  • Overwhelmed by solar projects, the nation's largest grid operator seeks a two-year pause on approvals. (ICN)

  • EU wind and solar not enough to limit global warming as coal use remains stubborn. (FT)

  • Appeals court decision opens door to due public power utilities for rooftop solar fees under antitrust law. (UD)

  • India targets domestic production with 40% duty, boost to manufacturing-linked incentive. (PVM)


  • Brussels weathers backlash over calling gas and nuclear sustainable. (IBT)

  • Bruce Power, NII sign onto fusion power offer. (TST)

  • Second reactor vessel arrives at Akkuyu. (WNN)

  • Fight over Africa's sole nuclear plant entangles Mantashe. (BBG)

  • Exelon split complete; Constellation launched. (ANS)


  • New era for NextEra: a utility spotlight. (POWER)

  • SPP, MISO identify 7 cross-seam transmission projects that could unlock up to 53 GW of new generation. (UD)

  • Hydropower has critical role stabilizing Western Interconnection during extreme conditions. (UD)

  • Winter storm leaves thousands without power in Texas, parts of South. (WSJ)

  • California ISO releases first ever 20-year transmission outlook. (CAISO)

Blacked Out Again?

I got the news that Texas was having heavy weather and texted my dad, who lives in Alpine. I wanted to know if his lights were still on. "Governor Abbott said there won't be blackouts, and now we're hearing there might be blackouts." Last year about this time, I texted him asking the same question and got back a photo of him trying to heat soup on top of a coffee can he'd filled with tealights. Like the Texas grid, it didn't work. That was during the Uri storm in which 11 million Texans were left without power and as many as seven hundred died. As of this writing, only 53,000 Texans have found themselves without power. Not too bad. Did the Lone Star state's grid operator, the Electric Reliability Council of Texas (ERCOT), save the grid?
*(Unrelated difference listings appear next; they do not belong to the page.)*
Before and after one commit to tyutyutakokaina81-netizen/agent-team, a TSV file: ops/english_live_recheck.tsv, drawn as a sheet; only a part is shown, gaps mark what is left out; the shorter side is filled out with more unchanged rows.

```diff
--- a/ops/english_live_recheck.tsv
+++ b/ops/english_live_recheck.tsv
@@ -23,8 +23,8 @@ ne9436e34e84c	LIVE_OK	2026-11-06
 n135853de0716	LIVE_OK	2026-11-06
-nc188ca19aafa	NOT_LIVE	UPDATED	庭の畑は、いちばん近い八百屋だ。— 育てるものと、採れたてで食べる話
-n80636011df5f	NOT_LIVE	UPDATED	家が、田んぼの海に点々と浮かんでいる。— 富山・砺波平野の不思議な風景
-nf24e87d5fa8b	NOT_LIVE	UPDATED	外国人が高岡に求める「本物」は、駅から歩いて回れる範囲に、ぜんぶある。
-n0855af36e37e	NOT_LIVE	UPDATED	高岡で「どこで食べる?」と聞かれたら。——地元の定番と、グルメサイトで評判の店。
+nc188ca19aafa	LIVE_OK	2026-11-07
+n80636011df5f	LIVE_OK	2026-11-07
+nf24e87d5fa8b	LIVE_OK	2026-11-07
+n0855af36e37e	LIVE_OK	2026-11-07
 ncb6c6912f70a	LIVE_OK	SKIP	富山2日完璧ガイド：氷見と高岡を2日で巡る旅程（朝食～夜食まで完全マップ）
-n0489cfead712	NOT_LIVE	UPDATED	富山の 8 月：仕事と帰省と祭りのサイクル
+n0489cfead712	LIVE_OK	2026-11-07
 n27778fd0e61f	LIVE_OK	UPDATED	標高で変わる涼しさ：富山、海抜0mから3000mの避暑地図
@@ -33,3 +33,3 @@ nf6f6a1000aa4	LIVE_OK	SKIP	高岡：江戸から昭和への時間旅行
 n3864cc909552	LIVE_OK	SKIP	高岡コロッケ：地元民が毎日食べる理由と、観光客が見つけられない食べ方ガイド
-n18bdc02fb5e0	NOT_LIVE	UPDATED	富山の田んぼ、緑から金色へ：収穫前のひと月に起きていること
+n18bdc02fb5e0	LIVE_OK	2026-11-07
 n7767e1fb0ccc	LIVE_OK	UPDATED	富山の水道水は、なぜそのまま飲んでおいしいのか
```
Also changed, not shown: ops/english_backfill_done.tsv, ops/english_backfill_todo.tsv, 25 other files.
Not quite. Last year, temperatures dropped below zero, whereas this year's cold snap has only sunk into the twenties so far. That, more than anything, is getting the grid by. But it's true that ERCOT spent a couple of million on winterization. About a third of that money went to the Brauntig plant. On Wednesday, the media got a look at what "winterization" meant. Here's how that went:
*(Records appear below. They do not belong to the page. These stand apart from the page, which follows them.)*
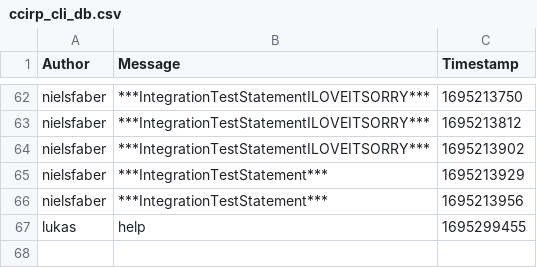
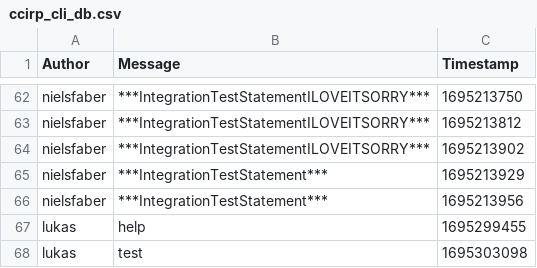
Before and after one commit to ITU-BDSA23-GROUP4/Chirp, a CSV file: src/Chirp/ccirp_cli_db.csv, drawn as a sheet; only a part is shown, gaps mark what is left out.

```diff
--- a/src/Chirp/ccirp_cli_db.csv
+++ b/src/Chirp/ccirp_cli_db.csv
@@ -67 +67,2 @@ nielsfaber,***IntegrationTestStatement***,1695213956
 lukas,help,1695299455
+lukas,test,1695303098
```
Also changed, not shown: 3 other files.
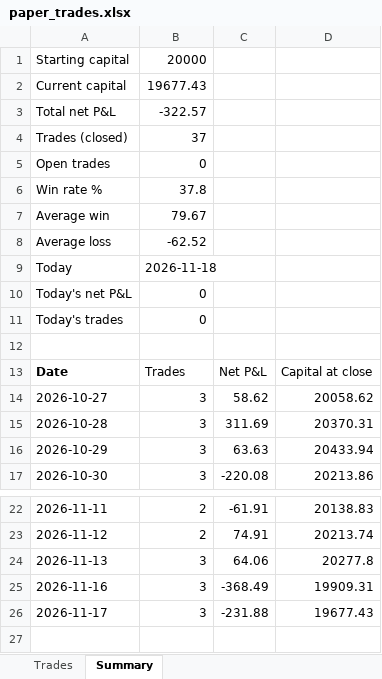
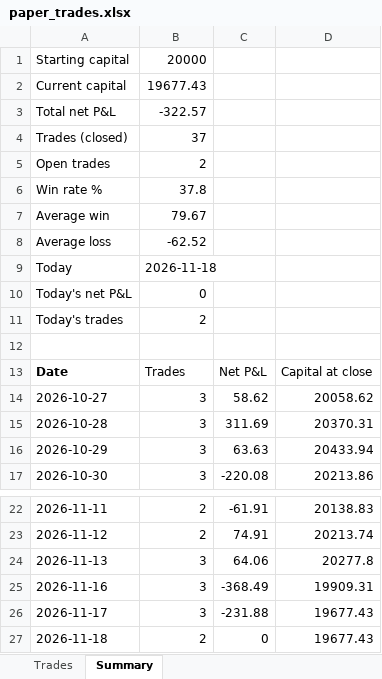
Before and after one commit to NiravDobariya07/paper-equity-trading, an Excel workbook: paper_trades.xlsx, sheet Summary, drawn as a sheet; only a part is shown, gaps mark what is left out; values as stored, in another font and other column widths than the file's, no borders; the diff names each change by its address in the sheet, - before the commit and + after, or states it on an @@ line.

```diff
--- a/paper_trades.xlsx (sheet Summary)
+++ b/paper_trades.xlsx (sheet Summary)
-B5: 0
+B5: 2
-B11: 0
+B11: 2
+row 27: 2026-11-18 | 2 | 0 | 19677.43
```
Also changed, not shown: sheet Trades, 1 other file.
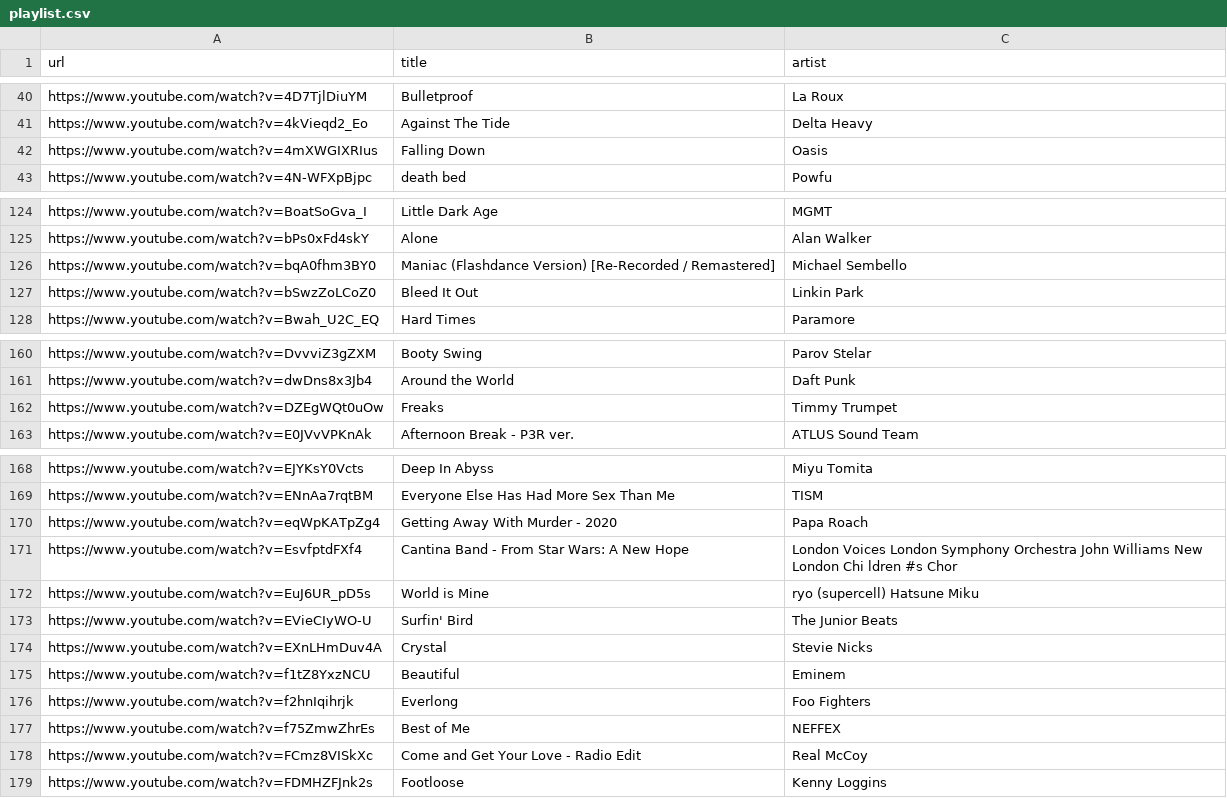
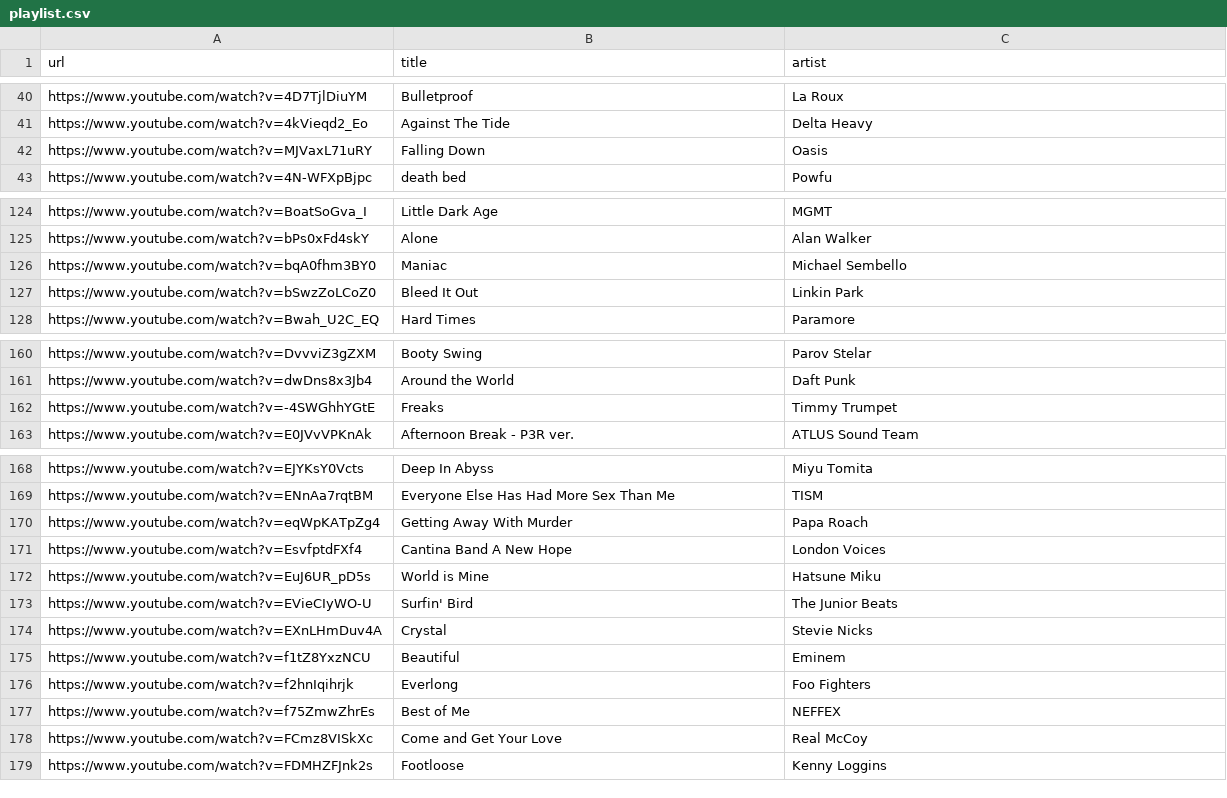
Before and after one commit to osyra42/music_bot, a CSV file: playlist.csv, drawn as a sheet; only a part is shown, gaps mark what is left out; the diff covers the shown part only.

```diff
--- a/playlist.csv
+++ b/playlist.csv
@@ -42 +42 @@ https://www.youtube.com/watch?v=4kVieqd2_Eo, Against The Tide
-https://www.youtube.com/watch?v=4mXWGIXRIus, Falling Down                                          , Oasis
+https://www.youtube.com/watch?v=MJVaxL71uRY, Falling Down                              , Oasis
@@ -126 +126 @@ https://www.youtube.com/watch?v=bPs0xFd4skY, Alone
-https://www.youtube.com/watch?v=bqA0fhm3BY0, Maniac (Flashdance Version) [Re-Recorded / Remastered], Michael Sembello
+https://www.youtube.com/watch?v=bqA0fhm3BY0, Maniac                                    , Michael Sembello
@@ -162 +162 @@ https://www.youtube.com/watch?v=dwDns8x3Jb4, Around the World
-https://www.youtube.com/watch?v=DZEgWQt0uOw, Freaks                                                , Timmy Trumpet
+https://www.youtube.com/watch?v=-4SWGhhYGtE, Freaks                                    , Timmy Trumpet
@@ -170,3 +170,3 @@ https://www.youtube.com/watch?v=ENnAa7rqtBM, Everyone Else Has Had More Sex Than
-https://www.youtube.com/watch?v=eqWpKATpZg4, Getting Away With Murder - 2020                       , Papa Roach
-https://www.youtube.com/watch?v=EsvfptdFXf4, Cantina Band - From  Star Wars: A New Hope            , London Voices London Symphony Orchestra John Williams New London Chi ldren  #s Chor
-https://www.youtube.com/watch?v=EuJ6UR_pD5s, World is Mine                                         , ryo (supercell) Hatsune Miku
+https://www.youtube.com/watch?v=eqWpKATpZg4, Getting Away With Murder                  , Papa Roach
+https://www.youtube.com/watch?v=EsvfptdFXf4, Cantina Band A New Hope                   , London Voices
+https://www.youtube.com/watch?v=EuJ6UR_pD5s, World is Mine                             , Hatsune Miku
@@ -178 +178 @@ https://www.youtube.com/watch?v=f75ZmwZhrEs, Best of Me
-https://www.youtube.com/watch?v=FCmz8VISkXc, Come and Get Your Love - Radio Edit                   , Real McCoy
+https://www.youtube.com/watch?v=FCmz8VISkXc, Come and Get Your Love                    , Real McCoy
```
Also changed, not shown: 62 added rows and 2 edited cells elsewhere in this file, 1 other file.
Plus, ERCOT has run into staffing problems and is still sorting through the legal wreckage in the wake of Uri. So this time around, they plain got lucky.

And, unfortunately for Texans, their grid is still fragile. Russell Gold recently published a long read in Texas Monthly on ERCOT's deeper problems. Tellingly, it's called, "The Texas Electric Grid Failure Was A Warm-Up." One of the core problems with Texas's grid is what Meredith Angwin calls "the fatal trifecta": too many renewables with an overreliance on both natural gas and imports. When the weather's the worst, as it was during Uri, renewables don't show up, demand rockets upwards, gas supplies get tight, and neighbors aren't inclined to share since bad weather doesn't respect state lines. The problem isn't entirely accidental. A recent report on what happened during Uri put it this way: ERCOT "rewards volatility over reliability." While all those Texans were freezing, the gas industry racked up around $11 billion in profits. 

But Texas isn't alone. The electricity wholesale markets that emerged out of the regional power pools at the end of the 20th century are all experiencing this problem, with California as the poster child of dysfunction (lucky again, ERCOT!). Some might not be inclined to demand reliability as that might "interfere" with the "market." Well, I say someone had better interfere and interfere quick because if Uri was just a warm-up I'd hate to see what game time looks like. 

Nuclear Barbarians # 16: Nuclear's New Italian Attorney ft. Luca Romano

Don't have Soundcloud? Try Apple, Spotify, or YouTube!

Crom's Blessing

Sandahl Bergman and Arnold Schwarzenegger training in kendo in preparation for Conan, the Barbarian, per director John Milius's decree.